## EXERCISE DESCRIPTION
Across all the entries, tally the lines holding the word "href", and give the number by itself.

··· SUPPLIED DATA

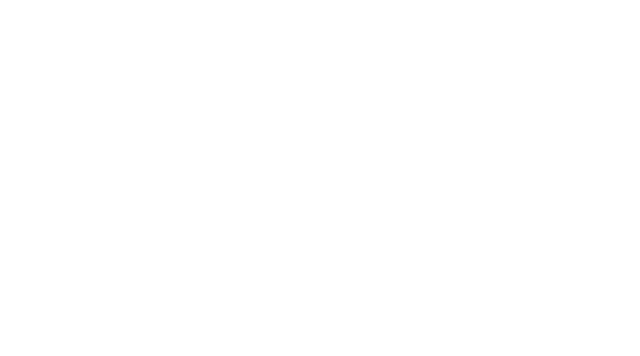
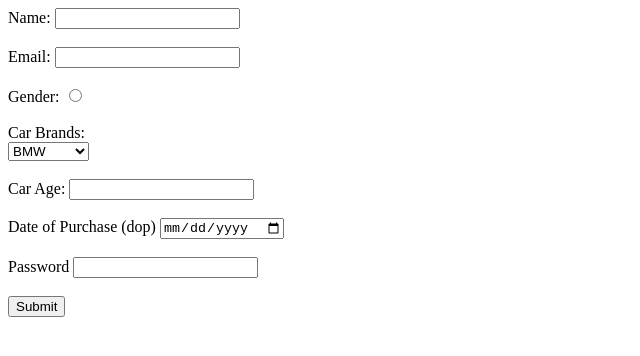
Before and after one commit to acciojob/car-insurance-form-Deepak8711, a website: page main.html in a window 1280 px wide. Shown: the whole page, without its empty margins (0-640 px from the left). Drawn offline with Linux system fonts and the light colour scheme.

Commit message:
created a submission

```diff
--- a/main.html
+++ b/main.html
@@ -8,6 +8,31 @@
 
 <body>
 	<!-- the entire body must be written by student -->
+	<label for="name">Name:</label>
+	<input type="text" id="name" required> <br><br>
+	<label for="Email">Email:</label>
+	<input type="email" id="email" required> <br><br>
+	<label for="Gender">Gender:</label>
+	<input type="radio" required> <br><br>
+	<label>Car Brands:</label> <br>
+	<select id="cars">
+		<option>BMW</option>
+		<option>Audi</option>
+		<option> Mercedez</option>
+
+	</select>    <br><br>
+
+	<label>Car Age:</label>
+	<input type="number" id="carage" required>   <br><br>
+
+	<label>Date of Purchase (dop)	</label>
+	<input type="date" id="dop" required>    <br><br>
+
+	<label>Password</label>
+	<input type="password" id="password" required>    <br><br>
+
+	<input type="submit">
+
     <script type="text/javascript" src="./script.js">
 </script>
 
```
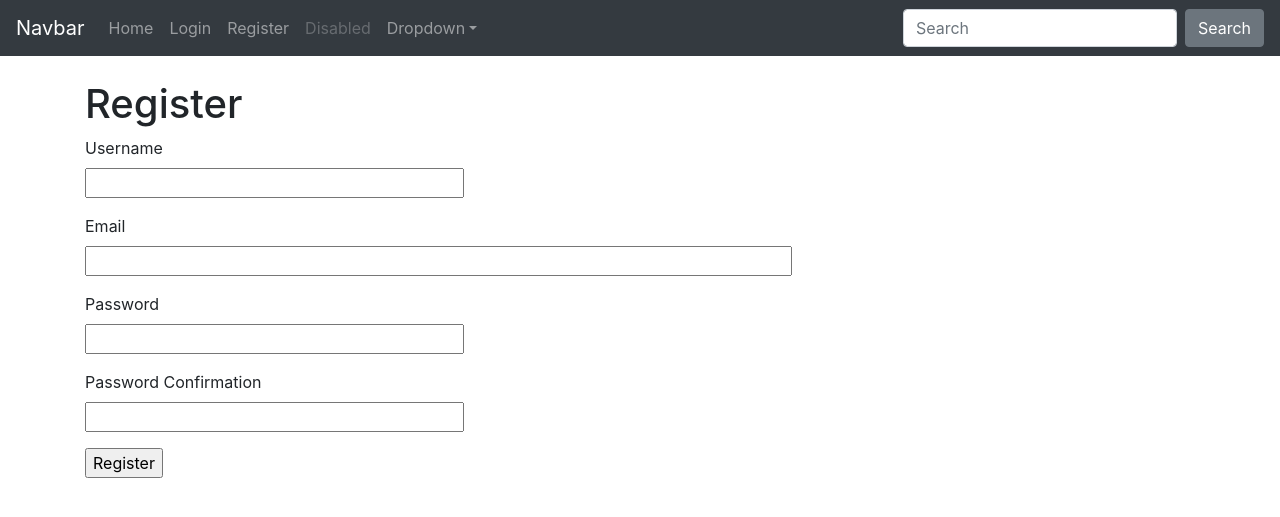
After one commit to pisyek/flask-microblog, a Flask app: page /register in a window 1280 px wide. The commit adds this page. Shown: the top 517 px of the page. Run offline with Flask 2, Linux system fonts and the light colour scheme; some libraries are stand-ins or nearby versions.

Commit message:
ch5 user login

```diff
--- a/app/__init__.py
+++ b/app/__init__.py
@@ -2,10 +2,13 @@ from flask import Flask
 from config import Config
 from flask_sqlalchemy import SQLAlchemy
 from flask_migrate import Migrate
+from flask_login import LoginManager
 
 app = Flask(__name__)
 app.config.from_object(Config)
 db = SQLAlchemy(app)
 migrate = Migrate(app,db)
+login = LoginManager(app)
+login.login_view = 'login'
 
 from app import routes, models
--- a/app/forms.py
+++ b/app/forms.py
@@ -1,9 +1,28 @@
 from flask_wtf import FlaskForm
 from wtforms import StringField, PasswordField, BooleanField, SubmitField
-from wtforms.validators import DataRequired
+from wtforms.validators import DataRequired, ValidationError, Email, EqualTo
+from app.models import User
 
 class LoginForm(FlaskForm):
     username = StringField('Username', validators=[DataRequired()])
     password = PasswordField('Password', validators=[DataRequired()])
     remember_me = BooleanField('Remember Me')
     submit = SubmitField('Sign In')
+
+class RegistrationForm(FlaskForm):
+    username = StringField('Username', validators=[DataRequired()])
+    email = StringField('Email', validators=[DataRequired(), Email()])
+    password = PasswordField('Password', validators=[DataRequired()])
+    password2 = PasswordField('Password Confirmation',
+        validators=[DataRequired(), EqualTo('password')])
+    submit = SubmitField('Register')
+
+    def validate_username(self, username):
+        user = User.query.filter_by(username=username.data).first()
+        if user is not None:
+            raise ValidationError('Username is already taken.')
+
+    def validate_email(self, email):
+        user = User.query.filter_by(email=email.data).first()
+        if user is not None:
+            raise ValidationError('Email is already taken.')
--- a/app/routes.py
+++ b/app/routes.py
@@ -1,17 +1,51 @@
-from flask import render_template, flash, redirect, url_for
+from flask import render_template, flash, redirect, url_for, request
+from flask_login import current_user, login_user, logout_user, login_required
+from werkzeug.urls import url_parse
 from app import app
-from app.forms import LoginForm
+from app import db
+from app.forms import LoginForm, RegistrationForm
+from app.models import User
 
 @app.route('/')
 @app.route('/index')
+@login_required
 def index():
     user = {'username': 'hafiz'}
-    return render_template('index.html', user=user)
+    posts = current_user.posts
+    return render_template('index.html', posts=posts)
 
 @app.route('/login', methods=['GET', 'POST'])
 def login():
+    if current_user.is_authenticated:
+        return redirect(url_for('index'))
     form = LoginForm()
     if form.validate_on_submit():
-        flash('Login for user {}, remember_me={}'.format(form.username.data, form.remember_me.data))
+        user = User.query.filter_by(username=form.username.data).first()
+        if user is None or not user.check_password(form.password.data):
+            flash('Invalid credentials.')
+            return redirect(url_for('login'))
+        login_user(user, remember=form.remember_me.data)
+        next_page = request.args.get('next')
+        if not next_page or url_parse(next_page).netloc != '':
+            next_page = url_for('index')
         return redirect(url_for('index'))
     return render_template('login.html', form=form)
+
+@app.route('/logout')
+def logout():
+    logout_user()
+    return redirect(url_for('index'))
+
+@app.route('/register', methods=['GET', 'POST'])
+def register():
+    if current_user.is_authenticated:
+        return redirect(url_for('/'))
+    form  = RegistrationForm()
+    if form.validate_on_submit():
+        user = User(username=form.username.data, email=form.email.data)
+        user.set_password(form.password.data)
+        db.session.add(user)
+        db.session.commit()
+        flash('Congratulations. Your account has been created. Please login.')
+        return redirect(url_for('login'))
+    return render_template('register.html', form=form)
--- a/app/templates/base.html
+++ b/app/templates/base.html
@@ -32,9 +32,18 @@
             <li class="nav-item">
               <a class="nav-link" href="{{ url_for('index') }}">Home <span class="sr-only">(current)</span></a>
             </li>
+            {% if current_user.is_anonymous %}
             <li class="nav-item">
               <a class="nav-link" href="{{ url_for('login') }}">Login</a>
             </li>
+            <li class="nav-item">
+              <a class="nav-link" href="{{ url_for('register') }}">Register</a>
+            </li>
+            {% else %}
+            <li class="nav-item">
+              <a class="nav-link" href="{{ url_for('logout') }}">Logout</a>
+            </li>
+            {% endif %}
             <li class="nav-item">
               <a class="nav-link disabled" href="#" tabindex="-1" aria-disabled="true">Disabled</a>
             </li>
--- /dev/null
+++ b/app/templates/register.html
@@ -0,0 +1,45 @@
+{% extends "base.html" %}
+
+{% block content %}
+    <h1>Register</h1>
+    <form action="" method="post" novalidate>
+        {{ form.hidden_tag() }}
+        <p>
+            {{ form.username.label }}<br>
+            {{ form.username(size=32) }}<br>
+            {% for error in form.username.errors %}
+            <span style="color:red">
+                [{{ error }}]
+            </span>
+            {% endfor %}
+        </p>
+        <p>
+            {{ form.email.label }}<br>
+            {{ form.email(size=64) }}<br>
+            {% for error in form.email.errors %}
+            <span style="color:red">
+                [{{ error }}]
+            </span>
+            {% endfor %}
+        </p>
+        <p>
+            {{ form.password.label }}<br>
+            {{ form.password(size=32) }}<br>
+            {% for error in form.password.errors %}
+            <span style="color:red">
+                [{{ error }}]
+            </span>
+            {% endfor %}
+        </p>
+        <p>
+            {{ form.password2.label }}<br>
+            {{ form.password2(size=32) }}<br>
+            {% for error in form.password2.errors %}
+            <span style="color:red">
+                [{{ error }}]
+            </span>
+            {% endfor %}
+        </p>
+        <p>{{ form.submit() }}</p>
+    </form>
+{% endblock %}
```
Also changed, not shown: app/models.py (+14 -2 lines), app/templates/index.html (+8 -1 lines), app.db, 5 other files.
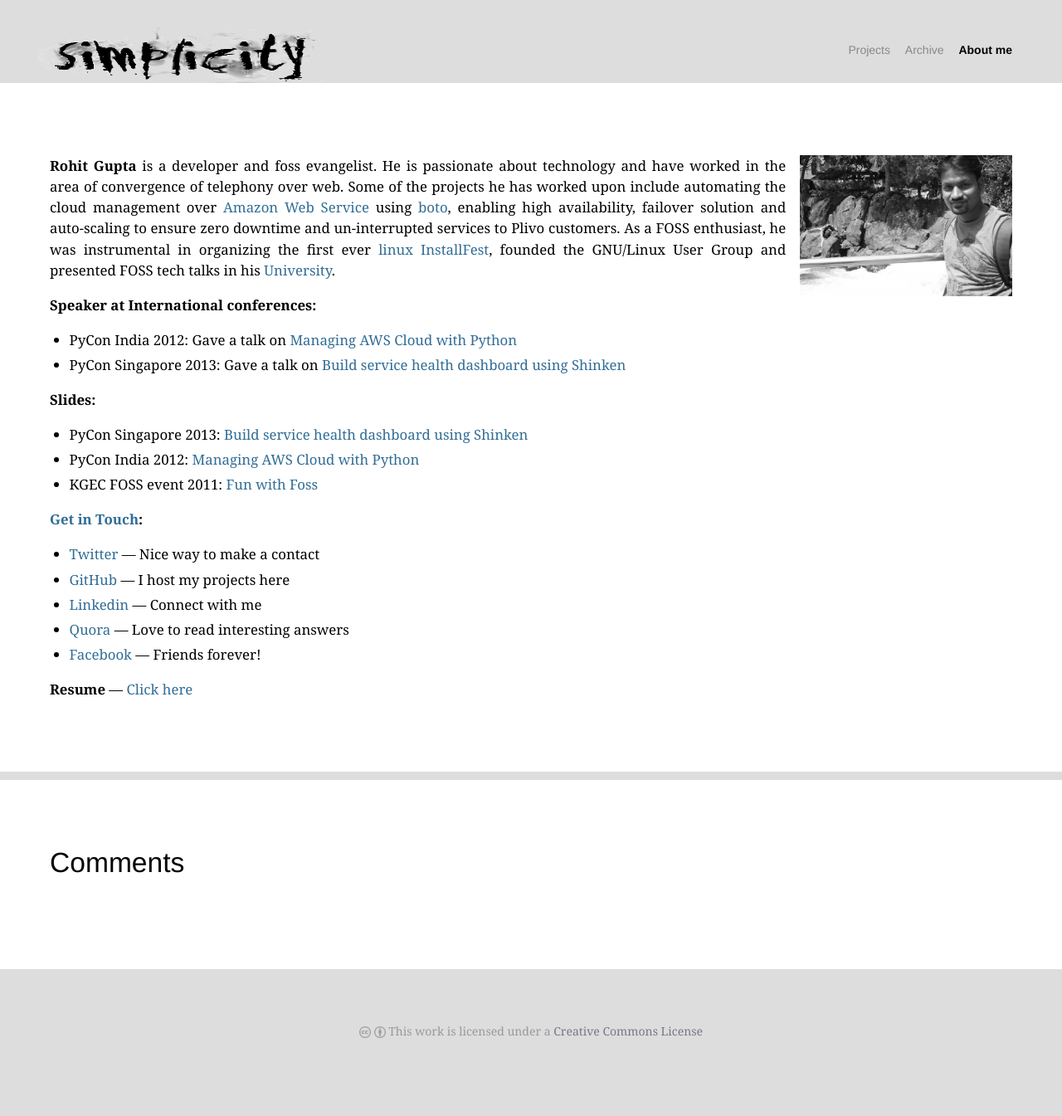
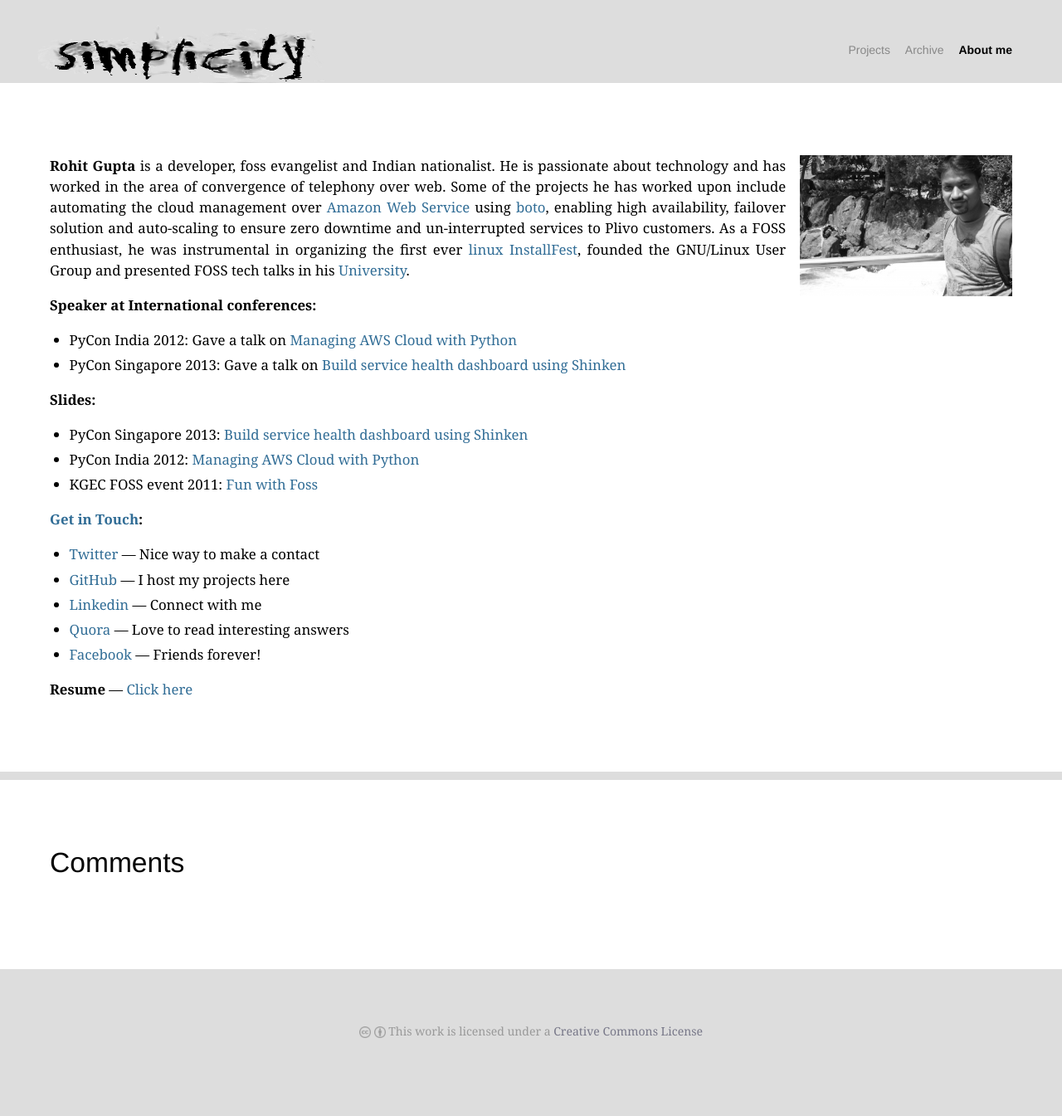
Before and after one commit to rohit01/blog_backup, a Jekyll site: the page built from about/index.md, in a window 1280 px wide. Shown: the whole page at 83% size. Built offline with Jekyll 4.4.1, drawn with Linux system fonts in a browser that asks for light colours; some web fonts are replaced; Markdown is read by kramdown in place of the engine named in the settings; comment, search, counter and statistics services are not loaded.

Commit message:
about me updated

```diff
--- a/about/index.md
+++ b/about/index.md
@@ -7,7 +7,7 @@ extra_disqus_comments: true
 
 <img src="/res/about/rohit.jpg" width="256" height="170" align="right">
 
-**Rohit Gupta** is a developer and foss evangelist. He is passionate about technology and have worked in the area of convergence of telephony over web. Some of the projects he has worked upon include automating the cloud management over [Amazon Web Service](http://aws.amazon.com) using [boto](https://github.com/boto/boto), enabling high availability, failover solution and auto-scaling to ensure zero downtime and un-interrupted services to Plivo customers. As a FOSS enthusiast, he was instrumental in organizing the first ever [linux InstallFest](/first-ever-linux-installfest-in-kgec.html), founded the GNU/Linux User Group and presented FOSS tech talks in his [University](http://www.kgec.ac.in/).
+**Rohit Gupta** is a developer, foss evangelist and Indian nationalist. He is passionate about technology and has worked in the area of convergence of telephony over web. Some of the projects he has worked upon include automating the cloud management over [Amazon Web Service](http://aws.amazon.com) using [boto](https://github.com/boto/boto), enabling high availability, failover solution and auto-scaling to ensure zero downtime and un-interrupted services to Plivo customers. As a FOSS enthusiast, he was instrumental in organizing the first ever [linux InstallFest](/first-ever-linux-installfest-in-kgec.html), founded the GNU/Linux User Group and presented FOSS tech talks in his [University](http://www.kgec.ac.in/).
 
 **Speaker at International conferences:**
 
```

······

## ANSWER FOR THIS EXERCISE
5